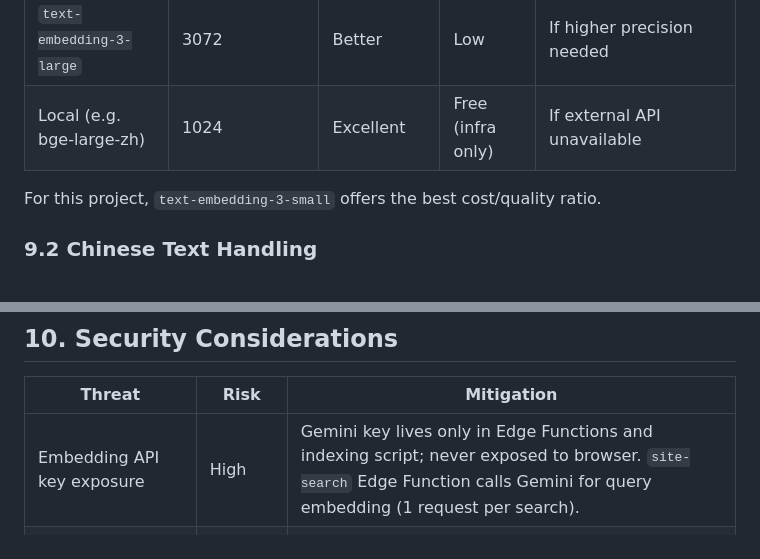
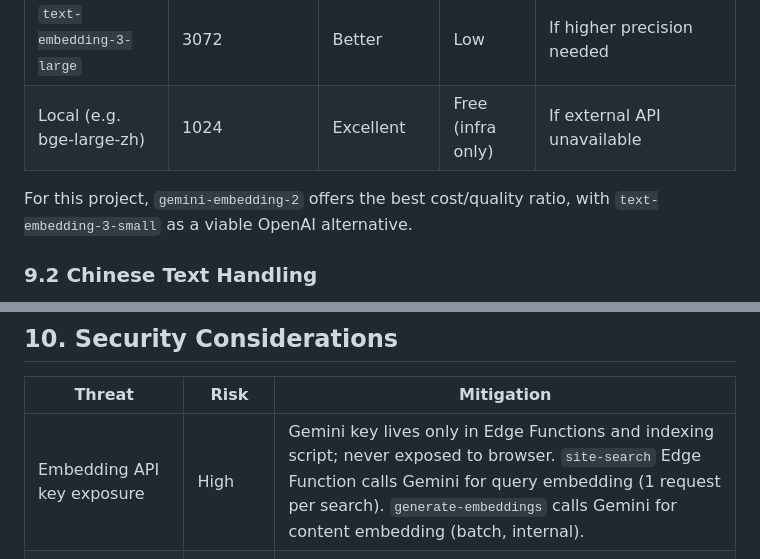
Before and after one commit to ben1009/redfoxes-baseball, a Markdown page: rfc/003_hybrid_search.md, 2 parts joined by grey strips. GitHub-like rendering.

```diff
--- a/rfc/003_hybrid_search.md
+++ b/rfc/003_hybrid_search.md
@@ -799,7 +799,7 @@ document.addEventListener('keydown', (e) => {
 | `text-embedding-3-large` | 3072 | Better | Low | If higher precision needed |
 | Local (e.g. bge-large-zh) | 1024 | Excellent | Free (infra only) | If external API unavailable |
 
-For this project, `text-embedding-3-small` offers the best cost/quality ratio.
+For this project, `gemini-embedding-2` offers the best cost/quality ratio, with `text-embedding-3-small` as a viable OpenAI alternative.
 
 ### 9.2 Chinese Text Handling
 
@@ -813,7 +813,7 @@ For this project, `text-embedding-3-small` offers the best cost/quality ratio.
 
 | Threat | Risk | Mitigation |
 |--------|------|------------|
-| Embedding API key exposure | High | Gemini key lives only in Edge Functions and indexing script; never exposed to browser. `site-search` Edge Function calls Gemini for query embedding (1 request per search). |
+| Embedding API key exposure | High | Gemini key lives only in Edge Functions and indexing script; never exposed to browser. `site-search` Edge Function calls Gemini for query embedding (1 request per search). `generate-embeddings` calls Gemini for content embedding (batch, internal). |
 | SQL injection via search query | Low | Use parameterized SQL function; query is passed as text parameter only |
 | Search result enumeration | Low | Limit to 10 results; no pagination for now |
 | DDoS / expensive embedding calls | Medium | IP-based rate limiting (same Redis/Upstash as sponsor-likes) |
```
Also changed, not shown: other parts of rfc/003_hybrid_search.md (+7 -8 lines).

◆ ◆ ◆ ◆ ◆

Instructions for the task
Using the material above, find each line that holds "calls" and copy that line.

Solution below
-| Embedding API key exposure | High | Gemini key lives only in Edge Functions and indexing script; never exposed to browser. `site-search` Edge Function calls Gemini for query embedding (1 request per search). |
+| Embedding API key exposure | High | Gemini key lives only in Edge Functions and indexing script; never exposed to browser. `site-search` Edge Function calls Gemini for query embedding (1 request per search). `generate-embeddings` calls Gemini for content embedding (batch, internal). |
 | DDoS / expensive embedding calls | Medium | IP-based rate limiting (same Redis/Upstash as sponsor-likes) |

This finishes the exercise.